Some areas could see pockets of ice on the roads, but temperatures for the most part are 34 degrees or higher, van de Graff said.
The National Weather Service at 5:15 a.m. said parts of central Maryland, including Montgomery and Frederick counties, could see slick spots Thursday morning.
Look for temperatures between 44 and 49 Thursday, with winds out of the northwest at 10 mph to 20 mph. The same thing for Friday.
Overnight lows will be between 32 and 36.
Saturday will be sunny and in the low 50s, and it will be near 60 with lots of sun Sunday.
Virginia Railway Express, Metro, MARC and MTA commuter buses will operate as normal Thursday.
Fredericksburg Regional Transit sys there will no morning or afternoon VRE feeder bus service on VF1, VS1 or D6. All other routes will start two hours late.
Rising temperatures and melting snow could mean flooding in some areas of Virginia, including western Prince William County where more than a foot os snow fell. Prince William Board of Supervisors Chairman Corey Stewart says residents can help out by clearing out areas around fire hydrants and clearing debris from culverts and gutters.
In Fauquier County, a tree fell on 52-year-old Joseph Brozina as he was cutting damaged trees at his home on Aquia Road in Midland. He died.
A huge, old tree fell on the roof of a Capitol Heights home. The tree sliced through through the top floor. A woman in the home’s kitchen saw the roof cave in. Everyone managed to get out of the home without any injuries.
In Silver Spring, a tree smashed into an occupied car on New Castle Drive. One person was taken to the hospital with minor injuries, according to the Scott Graham, spokeman for Montgomery County Fire and EMS.
Winds gusting up to 55 mph forced the Maryland Transportation Authority to shut down the Chesapeake Bay Bridge for almost four hours Wednesday. The bridge closed around 2:30 p.m. and reopened about 6:10 p.m. Wednesday. Earlier in the day, a tractor- trailer hit the guardrail and overturned on the westbound span, shutting down two of the three traffic lanes.
On Maryland’s Eastern Shore, flooding was reported in low-lying areas in Crisfield and in Cambridge, where waves topped the bulkhead at the Cambridge Marina.
In Virginia, two tractor-trailers jackknifed on opposite sides of Interstate 66. One accident shut down the westbound lanes in The Plains for hours. The other occurred in the eastbound lanes in Linden between Front Royal and Delaplane.
By 2 p.m. Thursday, Virginia State Police had responded to 556 traffic crashes and 386 disabled vehicles statewide. Most of the crashes were property damage only and none was fatal.

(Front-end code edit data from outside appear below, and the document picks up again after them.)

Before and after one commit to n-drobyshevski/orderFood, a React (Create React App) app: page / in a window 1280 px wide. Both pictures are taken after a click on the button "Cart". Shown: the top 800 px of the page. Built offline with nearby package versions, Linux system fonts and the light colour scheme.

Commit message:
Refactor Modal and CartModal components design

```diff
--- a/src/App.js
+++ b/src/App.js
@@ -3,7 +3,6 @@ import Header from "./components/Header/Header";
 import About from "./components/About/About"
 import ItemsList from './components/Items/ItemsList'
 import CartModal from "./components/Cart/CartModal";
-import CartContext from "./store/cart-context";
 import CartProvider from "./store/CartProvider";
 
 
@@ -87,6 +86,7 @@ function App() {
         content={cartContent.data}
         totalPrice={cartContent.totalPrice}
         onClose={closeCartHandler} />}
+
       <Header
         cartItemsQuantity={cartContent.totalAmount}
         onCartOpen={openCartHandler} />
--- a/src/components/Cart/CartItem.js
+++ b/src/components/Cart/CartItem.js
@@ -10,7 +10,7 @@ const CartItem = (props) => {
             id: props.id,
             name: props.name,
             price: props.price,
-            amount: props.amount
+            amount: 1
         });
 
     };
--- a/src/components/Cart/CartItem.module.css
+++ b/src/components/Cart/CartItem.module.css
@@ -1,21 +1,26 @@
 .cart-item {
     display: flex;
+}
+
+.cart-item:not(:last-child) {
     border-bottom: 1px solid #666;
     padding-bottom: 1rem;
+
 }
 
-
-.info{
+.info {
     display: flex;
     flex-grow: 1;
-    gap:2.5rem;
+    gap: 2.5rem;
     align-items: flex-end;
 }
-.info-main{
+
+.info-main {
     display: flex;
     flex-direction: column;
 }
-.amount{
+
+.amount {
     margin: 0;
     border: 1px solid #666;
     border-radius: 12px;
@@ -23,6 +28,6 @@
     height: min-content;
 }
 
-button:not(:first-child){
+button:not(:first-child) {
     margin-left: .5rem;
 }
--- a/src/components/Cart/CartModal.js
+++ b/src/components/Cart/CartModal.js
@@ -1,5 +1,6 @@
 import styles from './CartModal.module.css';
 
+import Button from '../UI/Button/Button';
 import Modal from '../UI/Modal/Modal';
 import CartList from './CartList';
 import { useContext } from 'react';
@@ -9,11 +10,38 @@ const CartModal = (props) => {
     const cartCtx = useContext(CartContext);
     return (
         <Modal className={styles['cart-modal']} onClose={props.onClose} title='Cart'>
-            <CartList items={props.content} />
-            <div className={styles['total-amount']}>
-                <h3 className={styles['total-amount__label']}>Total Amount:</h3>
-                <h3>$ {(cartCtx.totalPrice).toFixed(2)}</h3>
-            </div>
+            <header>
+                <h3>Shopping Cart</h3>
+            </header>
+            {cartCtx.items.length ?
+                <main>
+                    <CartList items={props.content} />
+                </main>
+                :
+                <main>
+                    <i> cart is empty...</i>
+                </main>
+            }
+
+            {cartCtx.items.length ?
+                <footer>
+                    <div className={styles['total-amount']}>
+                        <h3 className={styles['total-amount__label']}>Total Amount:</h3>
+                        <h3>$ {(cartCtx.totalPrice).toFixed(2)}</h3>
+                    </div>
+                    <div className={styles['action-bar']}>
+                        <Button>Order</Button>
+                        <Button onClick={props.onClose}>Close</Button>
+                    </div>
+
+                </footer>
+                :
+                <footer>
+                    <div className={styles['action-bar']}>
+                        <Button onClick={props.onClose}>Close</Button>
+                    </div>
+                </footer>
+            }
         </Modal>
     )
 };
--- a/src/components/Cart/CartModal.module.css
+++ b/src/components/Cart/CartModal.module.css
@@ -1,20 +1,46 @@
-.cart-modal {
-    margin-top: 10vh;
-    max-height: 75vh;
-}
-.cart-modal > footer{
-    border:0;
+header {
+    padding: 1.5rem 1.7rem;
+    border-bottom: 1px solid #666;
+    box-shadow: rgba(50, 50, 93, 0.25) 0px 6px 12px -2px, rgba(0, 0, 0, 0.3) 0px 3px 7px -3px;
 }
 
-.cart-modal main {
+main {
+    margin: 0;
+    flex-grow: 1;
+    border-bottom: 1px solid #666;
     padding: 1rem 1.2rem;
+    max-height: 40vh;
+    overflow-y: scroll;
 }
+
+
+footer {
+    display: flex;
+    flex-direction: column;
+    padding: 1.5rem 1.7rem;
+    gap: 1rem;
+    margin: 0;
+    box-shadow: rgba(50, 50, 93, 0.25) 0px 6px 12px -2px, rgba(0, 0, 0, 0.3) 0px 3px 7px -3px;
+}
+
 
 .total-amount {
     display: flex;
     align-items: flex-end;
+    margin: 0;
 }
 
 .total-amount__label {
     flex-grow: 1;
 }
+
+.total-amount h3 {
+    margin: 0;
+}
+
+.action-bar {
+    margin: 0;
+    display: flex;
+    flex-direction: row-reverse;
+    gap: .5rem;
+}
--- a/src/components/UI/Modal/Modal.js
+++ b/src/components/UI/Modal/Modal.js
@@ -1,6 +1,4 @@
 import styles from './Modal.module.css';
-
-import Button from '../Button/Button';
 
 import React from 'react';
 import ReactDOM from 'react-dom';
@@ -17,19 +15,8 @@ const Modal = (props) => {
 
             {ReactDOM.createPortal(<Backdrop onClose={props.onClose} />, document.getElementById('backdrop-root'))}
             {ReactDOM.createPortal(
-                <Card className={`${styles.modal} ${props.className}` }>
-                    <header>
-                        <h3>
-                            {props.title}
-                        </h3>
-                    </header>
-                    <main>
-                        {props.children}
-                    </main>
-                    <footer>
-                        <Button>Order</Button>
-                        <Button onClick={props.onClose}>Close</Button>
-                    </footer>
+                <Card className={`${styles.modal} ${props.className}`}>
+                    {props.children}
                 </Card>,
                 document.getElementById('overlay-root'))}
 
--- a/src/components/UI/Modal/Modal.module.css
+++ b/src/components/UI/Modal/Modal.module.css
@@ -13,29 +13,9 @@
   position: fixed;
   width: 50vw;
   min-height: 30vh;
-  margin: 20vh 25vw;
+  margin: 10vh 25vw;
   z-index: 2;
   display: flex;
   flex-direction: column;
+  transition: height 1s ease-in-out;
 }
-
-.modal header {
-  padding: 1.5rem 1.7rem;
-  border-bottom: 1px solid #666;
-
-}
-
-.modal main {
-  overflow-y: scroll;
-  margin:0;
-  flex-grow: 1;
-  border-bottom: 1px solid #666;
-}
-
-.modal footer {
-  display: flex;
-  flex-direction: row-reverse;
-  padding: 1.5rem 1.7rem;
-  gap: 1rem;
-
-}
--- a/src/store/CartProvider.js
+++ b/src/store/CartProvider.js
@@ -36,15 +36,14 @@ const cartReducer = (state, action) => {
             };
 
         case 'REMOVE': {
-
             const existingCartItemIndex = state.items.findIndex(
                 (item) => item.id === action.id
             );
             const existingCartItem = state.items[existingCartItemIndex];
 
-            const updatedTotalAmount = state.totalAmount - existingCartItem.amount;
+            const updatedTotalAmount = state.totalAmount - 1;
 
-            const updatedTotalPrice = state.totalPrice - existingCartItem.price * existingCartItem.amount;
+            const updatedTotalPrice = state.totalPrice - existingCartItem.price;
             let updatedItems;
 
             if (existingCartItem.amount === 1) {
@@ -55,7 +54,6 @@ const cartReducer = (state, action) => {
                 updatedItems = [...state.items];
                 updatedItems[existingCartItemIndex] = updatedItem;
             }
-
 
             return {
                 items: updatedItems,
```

The Associated Press contributed to this story. Follow @WTOP on Twitter.